In a North Carolina Chamber of Commerce webinar, North Carolina Department of Labor Commissioner Josh Dobson and Labor and Employment Attorney Phillip Strach discussed the Biden Administration’s vaccine mandate and pending litigation that may impact its implementation.
Commissioner Dobson expressed his concern in a November 4 press release and went further this week announcing that while the mandate is working its way through the court system, “The North Carolina Department of Labor will take no action. We are not going to go forward with this like its going to remain in place,” he stated.
The federal mandate or Emergency Temporary Standard (ETS) was issued by the Occupational Safety and Health Administration (OSHA) and requires all employers with 100 or more emplyees to mandate COVIC-19 vaccines or weekly testing. However, recent litigation, specifically the 5th Circuit Court, issued an injunction on the ETS and more cases have since been filed across the country.
Dobson laid out three distinct reasons for his decision;
- “We are probably facing the greatest crisis we have seen in a generation if not more with employment. This is a real problem and this mandate will only exacerbate the issue.”
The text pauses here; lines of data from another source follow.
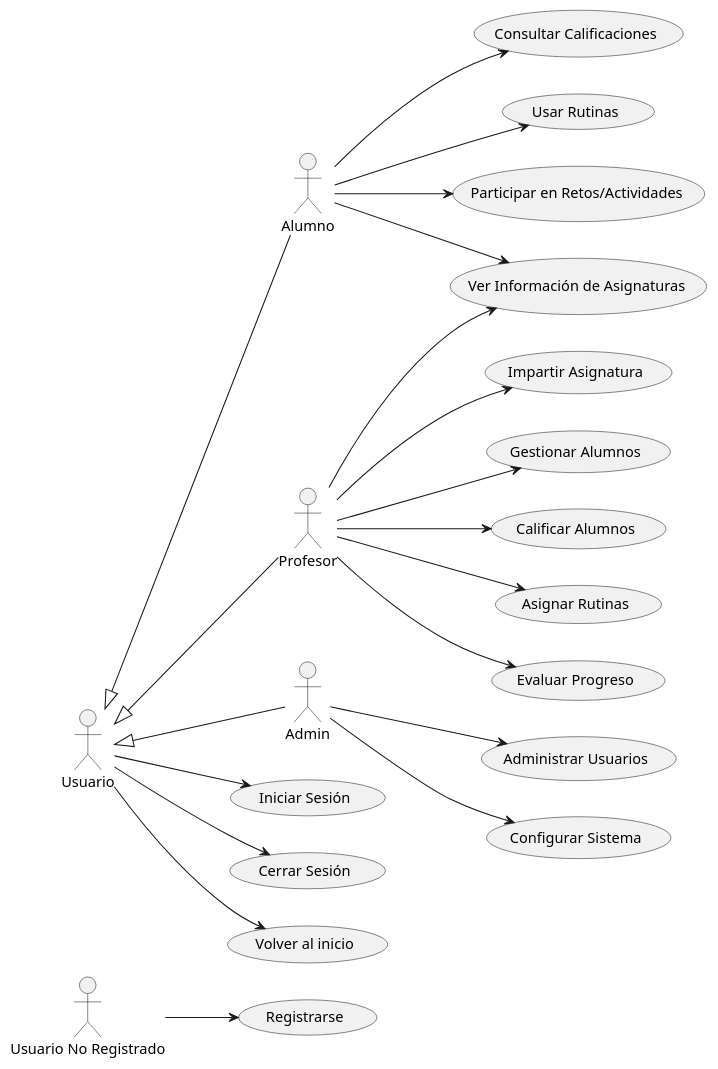
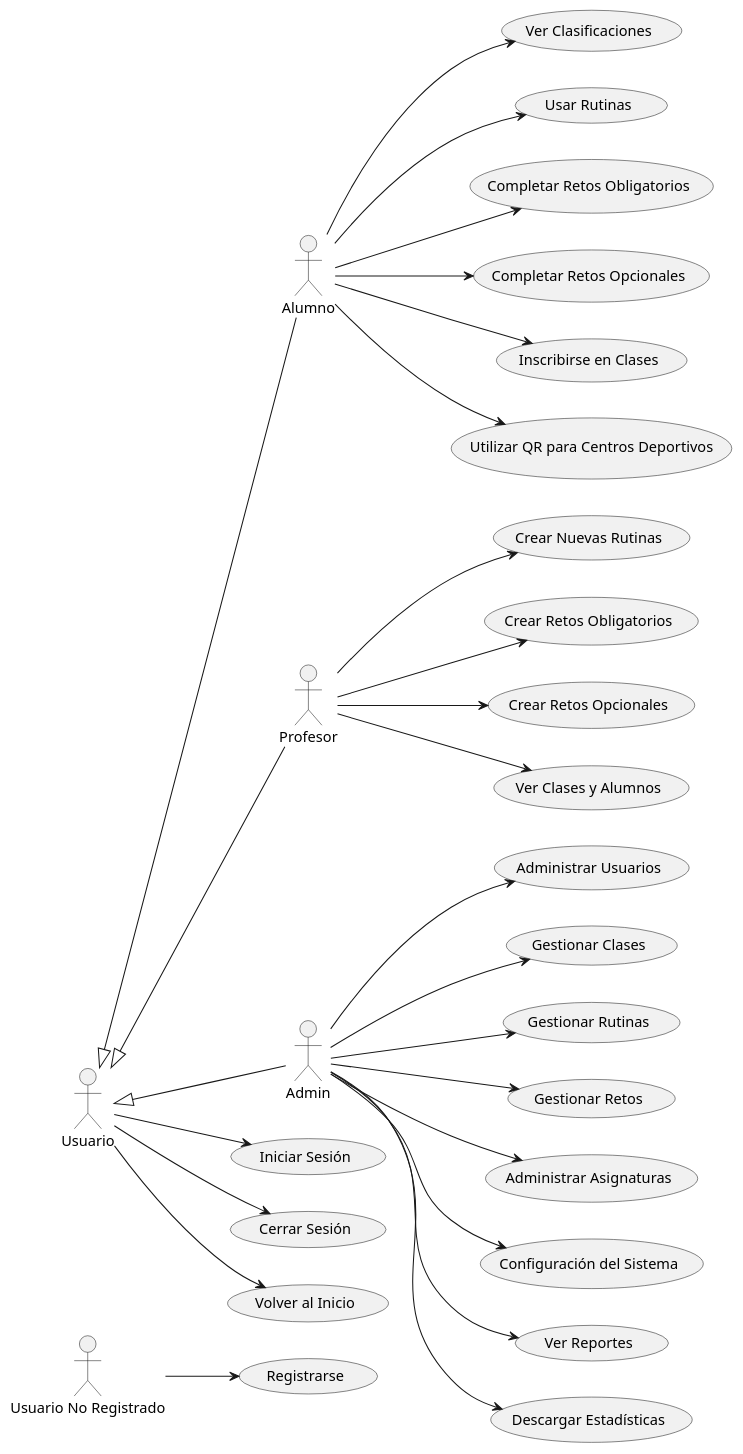
Before and after one commit to mmasias/24-25-IdSw1-SDR: the diagram in Documentos/CasosUso/CasosUso.puml, drawn with PlantUML.

```diff
--- a/Documentos/CasosUso/CasosUso.puml
+++ b/Documentos/CasosUso/CasosUso.puml
@@ -1,55 +1,70 @@
 @startuml
 left to right direction
 
 actor "Usuario No Registrado" as UsuarioNoRegistrado
 actor Usuario
 actor Alumno
 actor Profesor
 actor Admin
 
 Usuario <|-- Alumno
 Usuario <|-- Profesor
 Usuario <|-- Admin
 
 usecase "Registrarse" as UC_Registrarse
 usecase "Iniciar Sesión" as UC_IniciarSesion
 usecase "Cerrar Sesión" as UC_CerrarSesion
-usecase "Ver Información de Asignaturas" as UC_VerInfoAsignaturas
-usecase "Consultar Calificaciones" as UC_ConsultarCalificaciones
-usecase "Impartir Asignatura" as UC_ImpartirAsignatura
-usecase "Gestionar Alumnos" as UC_GestionarAlumnos
+usecase "Volver al Inicio" as UC_VolverInicio
+
+' Casos de uso de Alumno
+usecase "Ver Clasificaciones" as UC_VerClasificaciones
+usecase "Usar Rutinas" as UC_UsarRutinas
+usecase "Completar Retos Obligatorios" as UC_CompletarRetosObligatorios
+usecase "Completar Retos Opcionales" as UC_CompletarRetosOpcionales
+usecase "Inscribirse en Clases" as UC_InscribirseClases
+usecase "Utilizar QR para Centros Deportivos" as UC_UsarQR
+
+' Casos de uso de Profesor
+usecase "Crear Nuevas Rutinas" as UC_CrearRutinas
+usecase "Crear Retos Obligatorios" as UC_CrearRetosObligatorios
+usecase "Crear Retos Opcionales" as UC_CrearRetosOpcionales
+usecase "Ver Clases y Alumnos" as UC_VerClasesAlumnos
+
+' Casos de uso de Administrador
 usecase "Administrar Usuarios" as UC_AdministrarUsuarios
-usecase "Configurar Sistema" as UC_ConfigurarSistema
-usecase "Volver al inicio" as UC_VolverInicio
-
-' Casos de uso adicionales para Profesores
-usecase "Calificar Alumnos" as UC_CalificarAlumnos
-usecase "Asignar Rutinas" as UC_AsignarRutinas
-usecase "Evaluar Progreso" as UC_EvaluarProgreso
-
-' Casos de uso adicionales para Alumnos
-usecase "Usar Rutinas" as UC_UsarRutinas
-usecase "Participar en Retos/Actividades" as UC_ParticiparRetos
+usecase "Gestionar Clases" as UC_GestionarClases
+usecase "Gestionar Rutinas" as UC_GestionarRutinas
+usecase "Gestionar Retos" as UC_GestionarRetos
+usecase "Administrar Asignaturas" as UC_AdministrarAsignaturas
+usecase "Configuración del Sistema" as UC_ConfigurarSistema
+usecase "Ver Reportes" as UC_VerReportes
+usecase "Descargar Estadísticas" as UC_DescargarEstadisticas
 
 UsuarioNoRegistrado --> UC_Registrarse
 
 Usuario --> UC_IniciarSesion
 Usuario --> UC_CerrarSesion
 Usuario --> UC_VolverInicio
 
-Alumno --> UC_VerInfoAsignaturas
-Alumno --> UC_ConsultarCalificaciones
+Alumno --> UC_VerClasificaciones
 Alumno --> UC_UsarRutinas
-Alumno --> UC_ParticiparRetos
+Alumno --> UC_CompletarRetosObligatorios
+Alumno --> UC_CompletarRetosOpcionales
+Alumno --> UC_InscribirseClases
+Alumno --> UC_UsarQR
 
-Profesor --> UC_VerInfoAsignaturas
-Profesor --> UC_ImpartirAsignatura
-Profesor --> UC_GestionarAlumnos
-Profesor --> UC_CalificarAlumnos
-Profesor --> UC_AsignarRutinas
-Profesor --> UC_EvaluarProgreso
+Profesor --> UC_CrearRutinas
+Profesor --> UC_CrearRetosObligatorios
+Profesor --> UC_CrearRetosOpcionales
+Profesor --> UC_VerClasesAlumnos
 
 Admin --> UC_AdministrarUsuarios
+Admin --> UC_GestionarClases
+Admin --> UC_GestionarRutinas
+Admin --> UC_GestionarRetos
+Admin --> UC_AdministrarAsignaturas
 Admin --> UC_ConfigurarSistema
+Admin --> UC_VerReportes
+Admin --> UC_DescargarEstadisticas
 
 @enduml
```
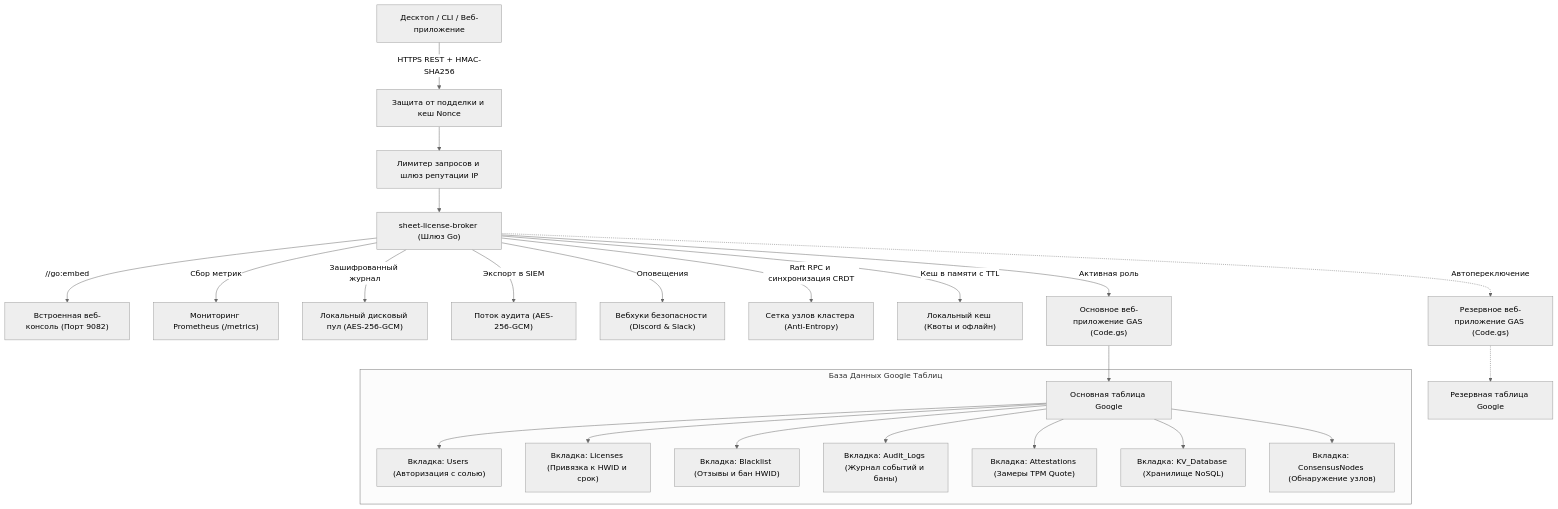
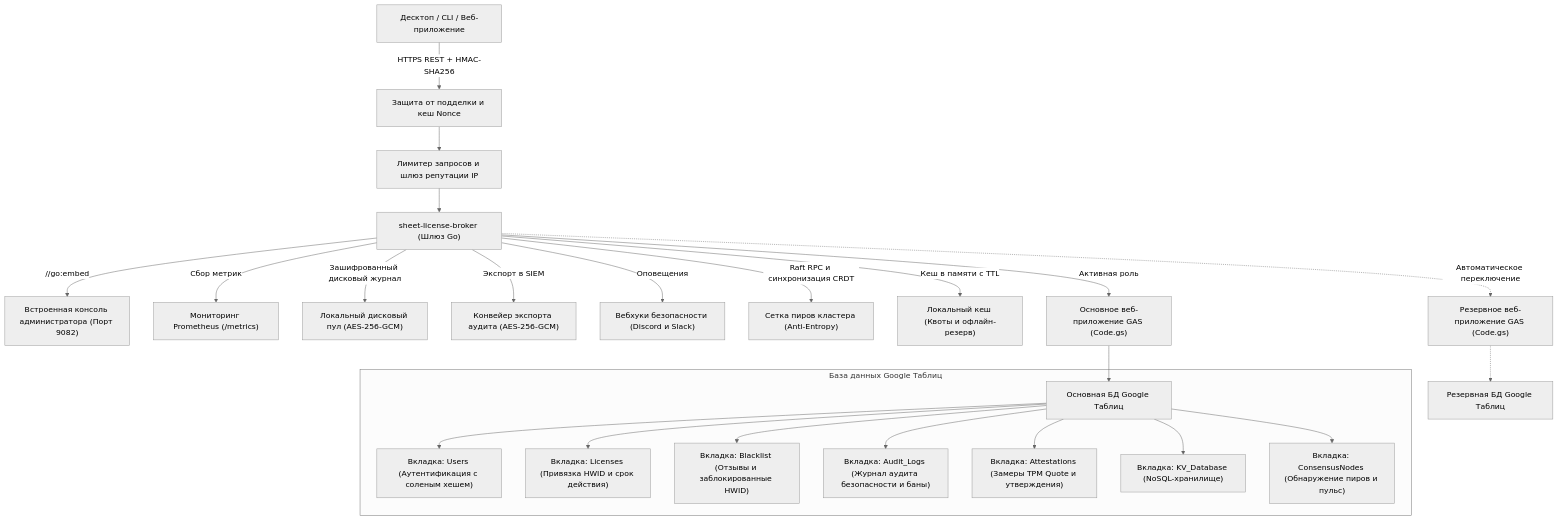
Before and after one commit to kLauncher1/sheet-license-broker: the diagram in docs/locales/ru.md, drawn with Mermaid (neutral theme). The commit also changed other lines of this file and 8 other files, not shown here.

````diff
--- a/docs/locales/ru.md
+++ b/docs/locales/ru.md
@@ -66,27 +80,27 @@
 ```mermaid
 flowchart TD
     Client["Десктоп / CLI / Веб-приложение"] -->|HTTPS REST + HMAC-SHA256| Guard["Защита от подделки и кеш Nonce"]
     Guard --> Limiter["Лимитер запросов и шлюз репутации IP"]
     Limiter --> Broker["sheet-license-broker (Шлюз Go)"]
-    Broker -->|//go:embed| WebUI["Встроенная веб-консоль (Порт 9082)"]
+    Broker -->|//go:embed| WebUI["Встроенная консоль администратора (Порт 9082)"]
     Broker -->|Сбор метрик| Prom["Мониторинг Prometheus (/metrics)"]
-    Broker -->|Зашифрованный журнал| Spool["Локальный дисковый пул (AES-256-GCM)"]
-    Broker -->|Экспорт в SIEM| SIEM["Поток аудита (AES-256-GCM)"]
-    Broker -->|Оповещения| Alerts["Вебхуки безопасности (Discord & Slack)"]
-    Broker -->|Raft RPC и синхронизация CRDT| Peers["Сетка узлов кластера (Anti-Entropy)"]
-    Broker -->|Кеш в памяти с TTL| Cache["Локальный кеш (Квоты и офлайн)"]
+    Broker -->|Зашифрованный дисковый журнал| Spool["Локальный дисковый пул (AES-256-GCM)"]
+    Broker -->|Экспорт в SIEM| SIEM["Конвейер экспорта аудита (AES-256-GCM)"]
+    Broker -->|Оповещения| Alerts["Вебхуки безопасности (Discord и Slack)"]
+    Broker -->|Raft RPC и синхронизация CRDT| Peers["Сетка пиров кластера (Anti-Entropy)"]
+    Broker -->|Кеш в памяти с TTL| Cache["Локальный кеш (Квоты и офлайн-резерв)"]
     Broker -->|Активная роль| Primary["Основное веб-приложение GAS (Code.gs)"]
-    Broker -.->|Автопереключение| Standby["Резервное веб-приложение GAS (Code.gs)"]
-    Primary --> Sheets1["Основная таблица Google"]
-    Standby -.-> Sheets2["Резервная таблица Google"]
+    Broker -.->|Автоматическое переключение| Standby["Резервное веб-приложение GAS (Code.gs)"]
+    Primary --> Sheets1["Основная БД Google Таблиц"]
+    Standby -.-> Sheets2["Резервная БД Google Таблиц"]
 
-    subgraph База Данных Google Таблиц
-        Sheets1 --> Tab1["Вкладка: Users (Авторизация с солью)"]
-        Sheets1 --> Tab2["Вкладка: Licenses (Привязка к HWID и срок)"]
-        Sheets1 --> Tab3["Вкладка: Blacklist (Отзывы и бан HWID)"]
-        Sheets1 --> Tab4["Вкладка: Audit_Logs (Журнал событий и баны)"]
-        Sheets1 --> Tab5["Вкладка: Attestations (Замеры TPM Quote)"]
-        Sheets1 --> Tab6["Вкладка: KV_Database (Хранилище NoSQL)"]
-        Sheets1 --> Tab7["Вкладка: ConsensusNodes (Обнаружение узлов)"]
+    subgraph База данных Google Таблиц
+        Sheets1 --> Tab1["Вкладка: Users (Аутентификация с соленым хешем)"]
+        Sheets1 --> Tab2["Вкладка: Licenses (Привязка HWID и срок действия)"]
+        Sheets1 --> Tab3["Вкладка: Blacklist (Отзывы и заблокированные HWID)"]
+        Sheets1 --> Tab4["Вкладка: Audit_Logs (Журнал аудита безопасности и баны)"]
+        Sheets1 --> Tab5["Вкладка: Attestations (Замеры TPM Quote и утверждения)"]
+        Sheets1 --> Tab6["Вкладка: KV_Database (NoSQL-хранилище)"]
+        Sheets1 --> Tab7["Вкладка: ConsensusNodes (Обнаружение пиров и пульс)"]
     end
 ```
````
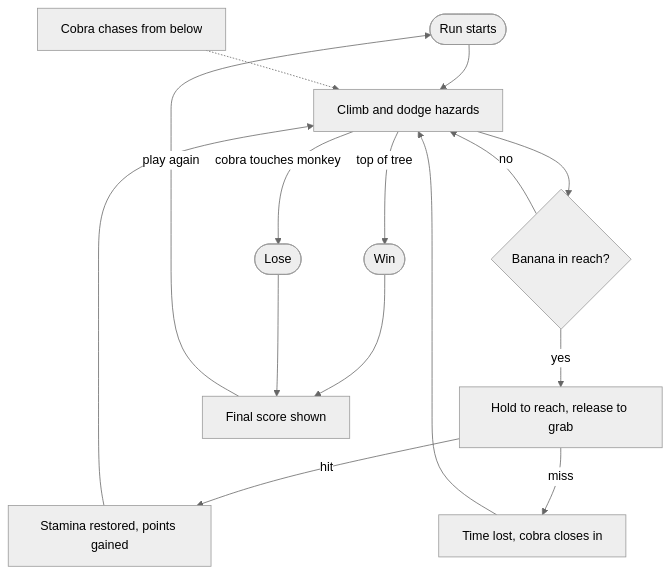
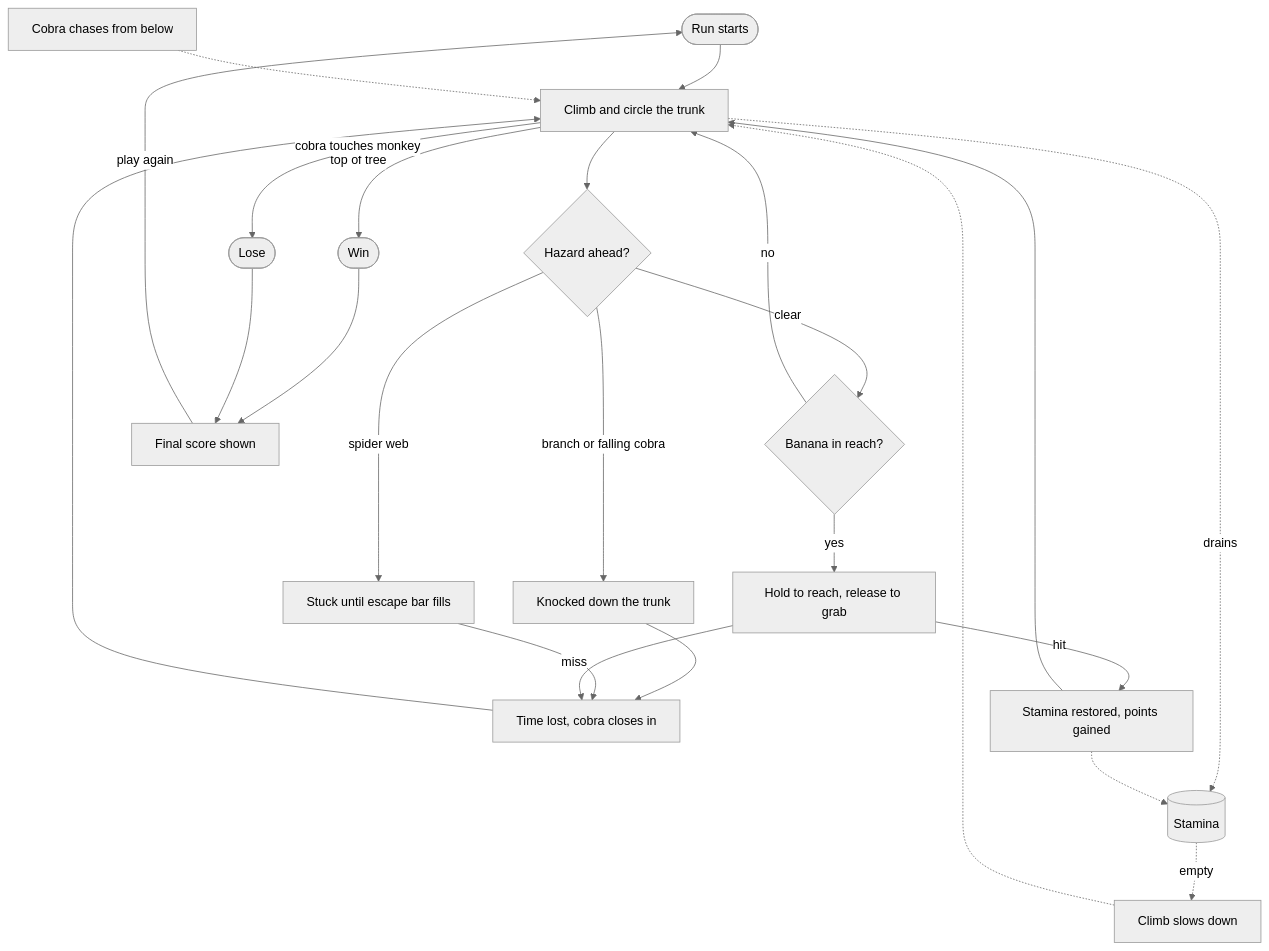
The diagram in docs/gameplay-loop-doc.md (CSCI-526/Team4-Lu_Lu), drawn with Mermaid (neutral theme) before and after one commit. The commit also changed other lines of this file and 2 other files, not shown here.

Commit message:
add gameplay-loop doc to CONTEXT & README cross-links; expand loop diagram w/ hazard branch & stamina drain
docs now route to gameplay-loop-doc.md alongside mob/grab/balance docs; diagram itself splits hazard outcomes (hit/stuck) from banana grab, and ties stamina as a tracked resource feeding climb speed

🤖`CONTEXT.md` reference new Gameplay Loop doc in agent instructions
🔰`README.md` add Gameplay Loop doc ref to README overview
📖`gameplay-loop-doc.md` expand gameplay loop diagram w/ hazard branches & stamina mechanic

````diff
--- a/docs/gameplay-loop-doc.md
+++ b/docs/gameplay-loop-doc.md
@@ -7,19 +7,30 @@
 ```mermaid
 graph TD
-  Start([Run starts]) --> Climb[Climb and dodge hazards]
+  Start([Run starts]) --> Climb[Climb and circle the trunk]
   Cobra[Cobra chases from below] -.-> Climb
+  Climb -.->|drains| Stamina[(Stamina)]
 
-  Climb --> Banana{Banana in reach?}
+  Climb --> Hazard{Hazard ahead?}
+  Hazard -->|branch or falling cobra| Hit[Knocked down the trunk]
+  Hazard -->|spider web| Stuck[Stuck until escape bar fills]
+  Hit --> Cost[Time lost, cobra closes in]
+  Stuck --> Cost
+  Cost --> Climb
+
+  Hazard -->|clear| Banana{Banana in reach?}
   Banana -->|no| Climb
   Banana -->|yes| Grab[Hold to reach, release to grab]
   Grab -->|hit| Restore[Stamina restored, points gained]
-  Grab -->|miss| Lost[Time lost, cobra closes in]
+  Grab -->|miss| Cost
+  Restore -.-> Stamina
   Restore --> Climb
-  Lost --> Climb
+
+  Stamina -.->|empty| Slow[Climb slows down]
+  Slow -.-> Climb
 
   Climb -->|top of tree| Win([Win])
   Climb -->|cobra touches monkey| Lose([Lose])
   Win --> Result[Final score shown]
   Lose --> Result
   Result -->|play again| Start
 ```
````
- “In the 490-page ETS was not one additional dollar for my department to enforce this. It is fundamentally unfair and wrong to expect our department to be able to handle enforcement with all of our existing responsibilities.”
- “This mandate is fundamentally unfair. The nurses, EMS workers, and firefighters and the people that have worked on the lines all across this state who have chosen not to get vaccinated for whatever reason, forcing them to either take the vaccine or lose their job–I can’t think of anything more fundamentally unfair.”
Commissioner Dobson made clear that his position is based on the realities that his office faces and that he himself is vaccinated. “I have been vaccinated,” he said. “This is not about being anti-vaccine. I am not trying to be combative with this issue.”
Attorney Strach explained the history and standards of an ETS saying that the issuance of an ETS is very rare. The vaccine mandate is the 10th ETS issued by OSHA and of the nine previous mandates, six were challenged in court and five of the six were struck down. “To obtain an ETS, the government has to show a grave danger,” Strach said. “OSHA has taken the position that the Covid-19 disease is a grave danger to workers despite how long its been around and that this is an emergency requiring them to impose this vaccine mandate.”
The government has the burden of proof in court to convince the bench that vaccine is necessary to eliminate the “grave danger” posed by the virus. However, Strach pointed to a 1983 5th Circuit case dealing with asbestos. The judge ruled in that case that the expenses of implementing the mandate outweighed the benefits to the regulated industry. The Court also noted that the government took a long time to issue the ETS which contradicted the claim of “grave danger” to workers.
“This underscores how high the standard is and how high the legal hurdles are for the government to impose a mandate like this,” he said.
Because of the multiple cases filed, he explained that all cases will be reviewed by The Panel on Multi-district Litigation, be placed into a lottery system before being assigned to a district. This means that although the 5th Circuit has issued the injunction, the final court assigned to the cases has the ability to overrule that injunction.
“At the end of the day, the US Supreme Court is going to have to weigh in and decide whether under the governing law, the mandate meets the ‘grave danger’ standard,” he said. The court will need to address the fact that Covid-19 was around for two years and explain why OSHA is just now getting around to implementing an ETS.
He goes on to warn however, “Don’t assume the courts will strike this down. You should read the ETS, and work with your attorney to prepare for that possibility.”
If the court rules in favor of the mandate, this places the NCDOL in a unique position, Dobson said. “My options are limited,” he continued.” North Carolina is a State Plan State, which means we run our own OSHA program.” In previous mandates for states similar to North Carolina, when they refused to adopt the ETS, the federal government removed their ability to have their own OSHA program.
Dobson explains, if the ETS is approved, refusing to adopt it puts the state’s program in jeopardy. Dobson is working with his staff and has presented alternatives for OSHA to possibly consider. “I am trying to get to the federal government to try some things that are unique to North Carolina. But I don’t know whether they’ll accept that,” he said. He advises that businesses review the ETS on the OSHA website and prepare but wants North Carolina businesses to know that his office will not be acting on the mandate until litigation is concluded.